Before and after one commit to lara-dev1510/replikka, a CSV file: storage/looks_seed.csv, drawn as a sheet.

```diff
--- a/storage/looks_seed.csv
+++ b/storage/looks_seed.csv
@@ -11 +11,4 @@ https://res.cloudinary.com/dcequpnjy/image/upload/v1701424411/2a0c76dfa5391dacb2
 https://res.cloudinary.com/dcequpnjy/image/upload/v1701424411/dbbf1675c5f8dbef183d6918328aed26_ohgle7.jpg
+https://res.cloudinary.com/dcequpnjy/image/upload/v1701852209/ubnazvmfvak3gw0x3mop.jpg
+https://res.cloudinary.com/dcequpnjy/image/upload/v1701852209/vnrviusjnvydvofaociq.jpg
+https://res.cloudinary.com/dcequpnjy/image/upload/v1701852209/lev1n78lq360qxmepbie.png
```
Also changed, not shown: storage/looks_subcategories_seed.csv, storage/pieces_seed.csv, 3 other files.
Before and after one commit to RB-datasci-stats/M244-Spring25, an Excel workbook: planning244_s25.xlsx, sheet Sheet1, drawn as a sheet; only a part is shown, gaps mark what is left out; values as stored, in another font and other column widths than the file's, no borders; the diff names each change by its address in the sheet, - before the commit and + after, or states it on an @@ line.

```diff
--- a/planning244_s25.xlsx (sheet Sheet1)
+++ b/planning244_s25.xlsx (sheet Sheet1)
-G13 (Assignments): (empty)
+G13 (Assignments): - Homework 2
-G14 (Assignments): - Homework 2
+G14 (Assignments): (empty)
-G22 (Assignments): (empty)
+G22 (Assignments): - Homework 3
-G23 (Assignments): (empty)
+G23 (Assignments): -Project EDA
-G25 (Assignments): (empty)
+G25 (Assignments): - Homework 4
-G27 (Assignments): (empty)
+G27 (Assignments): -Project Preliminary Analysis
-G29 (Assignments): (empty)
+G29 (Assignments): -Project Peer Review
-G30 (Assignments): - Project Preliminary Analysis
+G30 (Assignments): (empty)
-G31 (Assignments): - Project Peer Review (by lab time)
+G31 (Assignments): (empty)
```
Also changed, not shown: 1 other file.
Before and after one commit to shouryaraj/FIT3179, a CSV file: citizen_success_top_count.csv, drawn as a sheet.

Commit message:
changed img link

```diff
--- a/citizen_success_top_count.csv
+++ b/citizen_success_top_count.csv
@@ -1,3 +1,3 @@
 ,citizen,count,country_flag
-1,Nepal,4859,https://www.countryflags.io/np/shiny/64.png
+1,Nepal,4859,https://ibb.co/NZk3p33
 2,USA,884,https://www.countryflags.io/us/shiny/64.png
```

··········

* _Description of the task_
Retype the material above exactly as given.

* _Solution_
Before and after one commit to lara-dev1510/replikka, a CSV file: storage/looks_seed.csv, drawn as a sheet.

```diff
--- a/storage/looks_seed.csv
+++ b/storage/looks_seed.csv
@@ -11 +11,4 @@ https://res.cloudinary.com/dcequpnjy/image/upload/v1701424411/2a0c76dfa5391dacb2
 https://res.cloudinary.com/dcequpnjy/image/upload/v1701424411/dbbf1675c5f8dbef183d6918328aed26_ohgle7.jpg
+https://res.cloudinary.com/dcequpnjy/image/upload/v1701852209/ubnazvmfvak3gw0x3mop.jpg
+https://res.cloudinary.com/dcequpnjy/image/upload/v1701852209/vnrviusjnvydvofaociq.jpg
+https://res.cloudinary.com/dcequpnjy/image/upload/v1701852209/lev1n78lq360qxmepbie.png
```
Also changed, not shown: storage/looks_subcategories_seed.csv, storage/pieces_seed.csv, 3 other files.
Before and after one commit to RB-datasci-stats/M244-Spring25, an Excel workbook: planning244_s25.xlsx, sheet Sheet1, drawn as a sheet; only a part is shown, gaps mark what is left out; values as stored, in another font and other column widths than the file's, no borders; the diff names each change by its address in the sheet, - before the commit and + after, or states it on an @@ line.

```diff
--- a/planning244_s25.xlsx (sheet Sheet1)
+++ b/planning244_s25.xlsx (sheet Sheet1)
-G13 (Assignments): (empty)
+G13 (Assignments): - Homework 2
-G14 (Assignments): - Homework 2
+G14 (Assignments): (empty)
-G22 (Assignments): (empty)
+G22 (Assignments): - Homework 3
-G23 (Assignments): (empty)
+G23 (Assignments): -Project EDA
-G25 (Assignments): (empty)
+G25 (Assignments): - Homework 4
-G27 (Assignments): (empty)
+G27 (Assignments): -Project Preliminary Analysis
-G29 (Assignments): (empty)
+G29 (Assignments): -Project Peer Review
-G30 (Assignments): - Project Preliminary Analysis
+G30 (Assignments): (empty)
-G31 (Assignments): - Project Peer Review (by lab time)
+G31 (Assignments): (empty)
```
Also changed, not shown: 1 other file.
Before and after one commit to shouryaraj/FIT3179, a CSV file: citizen_success_top_count.csv, drawn as a sheet.

Commit message:
changed img link

```diff
--- a/citizen_success_top_count.csv
+++ b/citizen_success_top_count.csv
@@ -1,3 +1,3 @@
 ,citizen,count,country_flag
-1,Nepal,4859,https://www.countryflags.io/np/shiny/64.png
+1,Nepal,4859,https://ibb.co/NZk3p33
 2,USA,884,https://www.countryflags.io/us/shiny/64.png
```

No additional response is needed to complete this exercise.